Your assignment - What's wanted here is the full listing below, repeated exactly, with no images in it.

Materials provided -

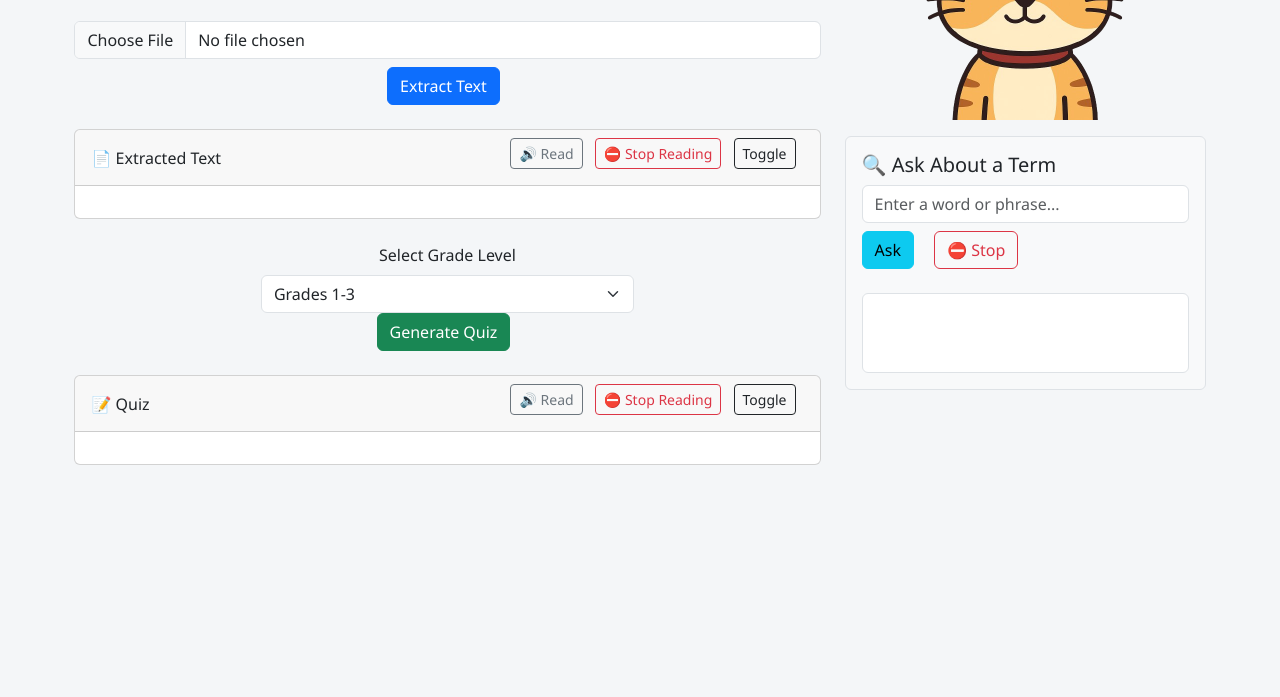
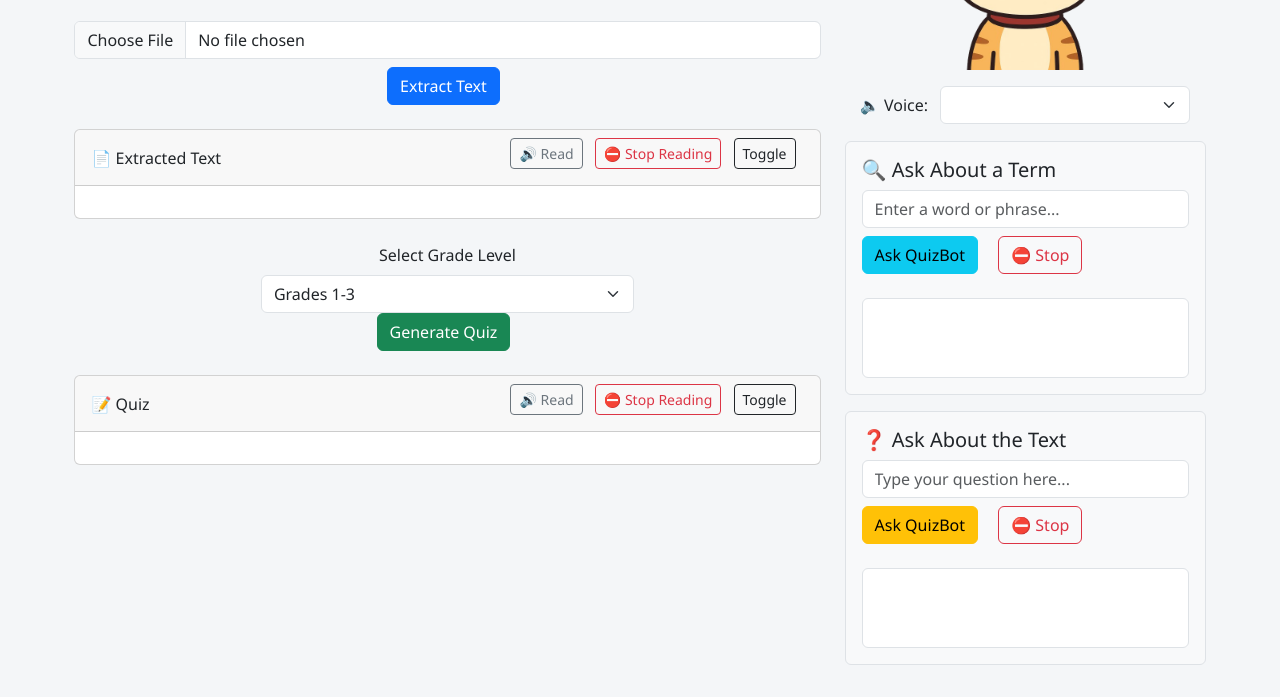
Before and after one commit to StevenC08/QuizBot, a plain HTML site: page templates/index.html in a window 1280 px wide. Shown: the part 162-859 px from the top of the page. Before the commit the page ends 800 px from the top, so only its background shows below. Drawn offline with nearby package versions, Linux system fonts and the light colour scheme.

Commit message:
Update index.html

```diff
--- a/templates/index.html
+++ b/templates/index.html
@@ -119,6 +119,10 @@
         body.dark-mode ::placeholder {
             color: #f1f1f1 !important;
         }
+        .voice-dropdown {
+            max-width: 250px;
+            display: inline-block;
+        }
     </style>
 </head>
 <body>
@@ -182,15 +186,26 @@
             <!-- Right Column: Ask a Term -->
             <div class="col-md-4">
                 <div id="avatarContainer" class="text-center mb-3">
-                    <img id="avatar" src="/static/avatar_idle.png" alt="Avatar" width="250">
+                    <img id="avatar" src="/static/avatar_idle.png" alt="Avatar" width="200">
+                </div>
+                <div class="mb-3 text-center">
+                    <label for="voiceSelect" class="form-label me-2">🔈 Voice:</label>
+                    <select id="voiceSelect" class="form-select voice-dropdown" onchange="setSelectedVoice()"></select>
                 </div>
                 <div class="bg-light border rounded p-3 mt-3">
                 <h5>🔍 Ask About a Term</h5>
-                <input type="text" id="termInput" class="form-control mb-2" placeholder="Enter a word or phrase...">
-                <button onclick="explainTerm()" class="btn btn-info">Ask</button>
-                <button onclick="stopReading()" class="btn btn-outline-danger ms-2">⛔ Stop</button>
-                <div id="termExplanation" class="mt-3 p-2 border rounded bg-white" style="min-height: 80px;"></div>
-            </div>
+                    <input type="text" id="termInput" class="form-control mb-2" placeholder="Enter a word or phrase...">
+                    <button onclick="explainTerm()" class="btn btn-info">Ask QuizBot</button>
+                    <button onclick="stopReading()" class="btn btn-outline-danger ms-2">⛔ Stop</button>
+                    <div id="termExplanation" class="mt-3 p-2 border rounded bg-white" style="min-height: 80px;"></div>
+                </div>
+                <div class="bg-light border rounded p-3 mt-3">
+                    <h5>❓ Ask About the Text</h5>
+                    <input type="text" id="userQuestion" class="form-control mb-2" placeholder="Type your question here...">
+                    <button onclick="askAboutText()" class="btn btn-warning">Ask QuizBot</button>
+                    <button onclick="stopReading()" class="btn btn-outline-danger ms-2">⛔ Stop</button>
+                    <div id="textAnswer" class="mt-3 p-2 border rounded bg-white" style="min-height: 80px;"></div>
+                </div>
             </div>
         </div>
     </div>
```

Response to the exercise -
Before and after one commit to StevenC08/QuizBot, a plain HTML site: page templates/index.html in a window 1280 px wide. Shown: the part 162-859 px from the top of the page. Before the commit the page ends 800 px from the top, so only its background shows below. Drawn offline with nearby package versions, Linux system fonts and the light colour scheme.

Commit message:
Update index.html

```diff
--- a/templates/index.html
+++ b/templates/index.html
@@ -119,6 +119,10 @@
         body.dark-mode ::placeholder {
             color: #f1f1f1 !important;
         }
+        .voice-dropdown {
+            max-width: 250px;
+            display: inline-block;
+        }
     </style>
 </head>
 <body>
@@ -182,15 +186,26 @@
             <!-- Right Column: Ask a Term -->
             <div class="col-md-4">
                 <div id="avatarContainer" class="text-center mb-3">
-                    <img id="avatar" src="/static/avatar_idle.png" alt="Avatar" width="250">
+                    <img id="avatar" src="/static/avatar_idle.png" alt="Avatar" width="200">
+                </div>
+                <div class="mb-3 text-center">
+                    <label for="voiceSelect" class="form-label me-2">🔈 Voice:</label>
+                    <select id="voiceSelect" class="form-select voice-dropdown" onchange="setSelectedVoice()"></select>
                 </div>
                 <div class="bg-light border rounded p-3 mt-3">
                 <h5>🔍 Ask About a Term</h5>
-                <input type="text" id="termInput" class="form-control mb-2" placeholder="Enter a word or phrase...">
-                <button onclick="explainTerm()" class="btn btn-info">Ask</button>
-                <button onclick="stopReading()" class="btn btn-outline-danger ms-2">⛔ Stop</button>
-                <div id="termExplanation" class="mt-3 p-2 border rounded bg-white" style="min-height: 80px;"></div>
-            </div>
+                    <input type="text" id="termInput" class="form-control mb-2" placeholder="Enter a word or phrase...">
+                    <button onclick="explainTerm()" class="btn btn-info">Ask QuizBot</button>
+                    <button onclick="stopReading()" class="btn btn-outline-danger ms-2">⛔ Stop</button>
+                    <div id="termExplanation" class="mt-3 p-2 border rounded bg-white" style="min-height: 80px;"></div>
+                </div>
+                <div class="bg-light border rounded p-3 mt-3">
+                    <h5>❓ Ask About the Text</h5>
+                    <input type="text" id="userQuestion" class="form-control mb-2" placeholder="Type your question here...">
+                    <button onclick="askAboutText()" class="btn btn-warning">Ask QuizBot</button>
+                    <button onclick="stopReading()" class="btn btn-outline-danger ms-2">⛔ Stop</button>
+                    <div id="textAnswer" class="mt-3 p-2 border rounded bg-white" style="min-height: 80px;"></div>
+                </div>
             </div>
         </div>
     </div>
```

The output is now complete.